Welcome to the thirty-ninth of our Creative Challenges. We’re focusing on key aspects of writing and storytelling – core elements that can always be found under the surface of every successful story in our eighth week of Creative Challenges: WriteMovies’ 100-Day Creative Challenge 39 is about characters in writing.
Guidance: For the next 20 minutes, use whatever method you like – thoughts and ideas, mind maps, diagrams or sketches, a sample of script, prose, poetry – as you prepare a creative piece, about:
A person or character who is always changing.
- As you work through this task, you might also consider how this activity relates to characters in writing.
- Save or photograph your work as a document called “100DayCC39”. Then reflect on this experience and what it has taught you about you and your writing: what comes naturally to you, which aspects were easy and difficult, and the subjects, angles and attitudes that you like to focus your writing on.
- Share online if you like using the hashtag #100DayCC39 to compare to other people’s experiences and support each other, or submit to our Academy Lite if you’re a subscriber!
When you complete the Challenge – or if you get completely stuck – then look at the Feedback below!
Characters are the people or voices through whom we experience the story.
We’re often happy to see our very favourite characters endlessly reinvented by new tellings and actors – some may change significantly but within limits (DOCTOR WHO), and others might never really change at all (more than 50 years after their first appearances, JAMES BOND and BATMAN are always about 35!).
People understand concepts much better and more naturally through stories than anything else.
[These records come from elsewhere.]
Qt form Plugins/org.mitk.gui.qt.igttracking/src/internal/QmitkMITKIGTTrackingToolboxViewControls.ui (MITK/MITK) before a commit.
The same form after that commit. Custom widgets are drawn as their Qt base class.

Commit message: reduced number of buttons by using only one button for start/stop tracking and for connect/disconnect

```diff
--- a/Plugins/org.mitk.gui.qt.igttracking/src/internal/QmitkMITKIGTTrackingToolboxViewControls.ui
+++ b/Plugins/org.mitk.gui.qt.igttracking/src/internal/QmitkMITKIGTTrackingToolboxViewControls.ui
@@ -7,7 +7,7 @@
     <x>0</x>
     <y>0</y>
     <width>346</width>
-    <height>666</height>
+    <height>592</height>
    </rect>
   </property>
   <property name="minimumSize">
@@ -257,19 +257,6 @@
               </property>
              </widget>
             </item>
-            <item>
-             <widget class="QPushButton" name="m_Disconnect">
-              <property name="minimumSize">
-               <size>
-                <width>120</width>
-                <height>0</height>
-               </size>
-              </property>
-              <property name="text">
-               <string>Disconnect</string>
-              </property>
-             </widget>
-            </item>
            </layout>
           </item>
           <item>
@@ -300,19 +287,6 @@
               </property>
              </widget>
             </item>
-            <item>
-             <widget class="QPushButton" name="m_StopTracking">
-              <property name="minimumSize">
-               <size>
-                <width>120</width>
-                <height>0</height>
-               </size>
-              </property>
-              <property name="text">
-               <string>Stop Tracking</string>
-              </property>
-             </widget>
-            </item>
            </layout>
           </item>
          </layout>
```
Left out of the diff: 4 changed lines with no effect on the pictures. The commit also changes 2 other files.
Before science, all deep questions were answered by stories (myths, religion), and most still are: The Big Bang is still a story, so is evolution.
Almost all writing – even surreal comedy – explores the questions of “Who are we really, and why do we do the things we do?”
This challenge is designed to get you thinking about a very unusual type or person or character: one that changes all the time. These ‘shapeshifters’ are far more common in dreamlike story genres such as fantasy and science fiction, because most people simply don’t change much during their lives: a retired doctor once told me the only thing that changes human character in his experience was trauma. Nonetheless, change is the essence of drama, and your stories should typically embody the transition of a character from an initial state, to a changed state at the end of the story, in some important respect.
General tips and feedback:
Many writers, naturally, don’t find it easy to be creative ‘on tap’ – especially for work that they didn’t set themselves. But to write professionally, you will usually need to meet deadlines and requirements, that can’t be put off, for briefs you didn’t choose for yourself: even if you’re ill or feeling down, you’ll usually have to just find a way through, and get the results that are needed, to the quality that’s necessary. So the WriteMovies Creative Challenges are designed to help you find ways around the crucial issues of ‘block’.
We do this by setting a (deceptively!) simple brief, and encouraging you to use a variety of methods, approaches and creative products in order to find ways around it, and generate some kind of outcomes that might be useful to you in the future. Whatever state your mind and mood are in – energetic or tired, stimulated or bored, motivated or disengaged, etc – there are different ‘modes’ of creative productivity which you can engage, to make the best of it: editing your work if you can’t write, making notes if you can’t generate script, etc. Try a mix of methods to make the most of activities such as the Creative Challenges, especially anytime you get stuck: just keep adding notes, sketches etc freely, you can decide later whether any of them are useful! Also note that the brief is to ‘prepare’ a creative work – not to actually make it straight away, before you feel ready to! But if you’ve come away from this with a passage of prose or script or even poetry, well done!
Hopefully this activity will have shown you the potential value of our Creative Challenges, and the benefits of making a routine to complete them, and persisting with it day by day to gradually improve all aspects of your writing and to develop solutions to ‘block’, that you will become more and more proficient with over time. We recommend that you commit to fulfilling the 100-Day Creative Challenges, sharing your outputs to gain the support and feedback of other writers working on the same activities, and if you’d like expert daily feedback from us on this and much more, additional material, subscribe to the WriteMovies Academy Lite now!